#### Exercise description:
Word for word, reproduce every line of the data.

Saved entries
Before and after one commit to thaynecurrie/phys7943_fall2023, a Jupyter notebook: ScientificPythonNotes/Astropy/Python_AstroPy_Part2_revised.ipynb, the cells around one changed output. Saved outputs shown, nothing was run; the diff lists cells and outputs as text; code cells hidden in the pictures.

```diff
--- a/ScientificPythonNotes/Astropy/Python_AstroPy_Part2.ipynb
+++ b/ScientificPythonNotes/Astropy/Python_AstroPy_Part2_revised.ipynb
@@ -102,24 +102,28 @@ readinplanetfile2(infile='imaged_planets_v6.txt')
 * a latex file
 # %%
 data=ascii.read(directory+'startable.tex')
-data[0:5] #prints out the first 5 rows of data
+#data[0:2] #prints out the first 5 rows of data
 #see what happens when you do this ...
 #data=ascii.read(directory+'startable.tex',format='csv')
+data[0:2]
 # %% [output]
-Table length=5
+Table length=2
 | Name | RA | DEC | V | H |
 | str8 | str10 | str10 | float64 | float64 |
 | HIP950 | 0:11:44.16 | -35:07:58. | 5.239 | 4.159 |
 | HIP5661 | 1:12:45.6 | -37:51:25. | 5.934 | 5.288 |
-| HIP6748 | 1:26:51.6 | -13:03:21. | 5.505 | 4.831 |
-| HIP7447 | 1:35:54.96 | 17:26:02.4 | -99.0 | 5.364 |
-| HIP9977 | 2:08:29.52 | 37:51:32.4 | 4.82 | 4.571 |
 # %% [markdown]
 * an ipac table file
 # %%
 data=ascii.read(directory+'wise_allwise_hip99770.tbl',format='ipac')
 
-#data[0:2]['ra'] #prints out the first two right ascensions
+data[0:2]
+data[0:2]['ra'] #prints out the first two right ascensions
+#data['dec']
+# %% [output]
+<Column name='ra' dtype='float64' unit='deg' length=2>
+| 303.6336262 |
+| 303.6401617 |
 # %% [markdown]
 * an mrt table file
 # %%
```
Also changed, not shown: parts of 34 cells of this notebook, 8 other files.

#### Response area:
Before and after one commit to thaynecurrie/phys7943_fall2023, a Jupyter notebook: ScientificPythonNotes/Astropy/Python_AstroPy_Part2_revised.ipynb, the cells around one changed output. Saved outputs shown, nothing was run; the diff lists cells and outputs as text; code cells hidden in the pictures.

```diff
--- a/ScientificPythonNotes/Astropy/Python_AstroPy_Part2.ipynb
+++ b/ScientificPythonNotes/Astropy/Python_AstroPy_Part2_revised.ipynb
@@ -102,24 +102,28 @@ readinplanetfile2(infile='imaged_planets_v6.txt')
 * a latex file
 # %%
 data=ascii.read(directory+'startable.tex')
-data[0:5] #prints out the first 5 rows of data
+#data[0:2] #prints out the first 5 rows of data
 #see what happens when you do this ...
 #data=ascii.read(directory+'startable.tex',format='csv')
+data[0:2]
 # %% [output]
-Table length=5
+Table length=2
 | Name | RA | DEC | V | H |
 | str8 | str10 | str10 | float64 | float64 |
 | HIP950 | 0:11:44.16 | -35:07:58. | 5.239 | 4.159 |
 | HIP5661 | 1:12:45.6 | -37:51:25. | 5.934 | 5.288 |
-| HIP6748 | 1:26:51.6 | -13:03:21. | 5.505 | 4.831 |
-| HIP7447 | 1:35:54.96 | 17:26:02.4 | -99.0 | 5.364 |
-| HIP9977 | 2:08:29.52 | 37:51:32.4 | 4.82 | 4.571 |
 # %% [markdown]
 * an ipac table file
 # %%
 data=ascii.read(directory+'wise_allwise_hip99770.tbl',format='ipac')
 
-#data[0:2]['ra'] #prints out the first two right ascensions
+data[0:2]
+data[0:2]['ra'] #prints out the first two right ascensions
+#data['dec']
+# %% [output]
+<Column name='ra' dtype='float64' unit='deg' length=2>
+| 303.6336262 |
+| 303.6401617 |
 # %% [markdown]
 * an mrt table file
 # %%
```
Also changed, not shown: parts of 34 cells of this notebook, 8 other files.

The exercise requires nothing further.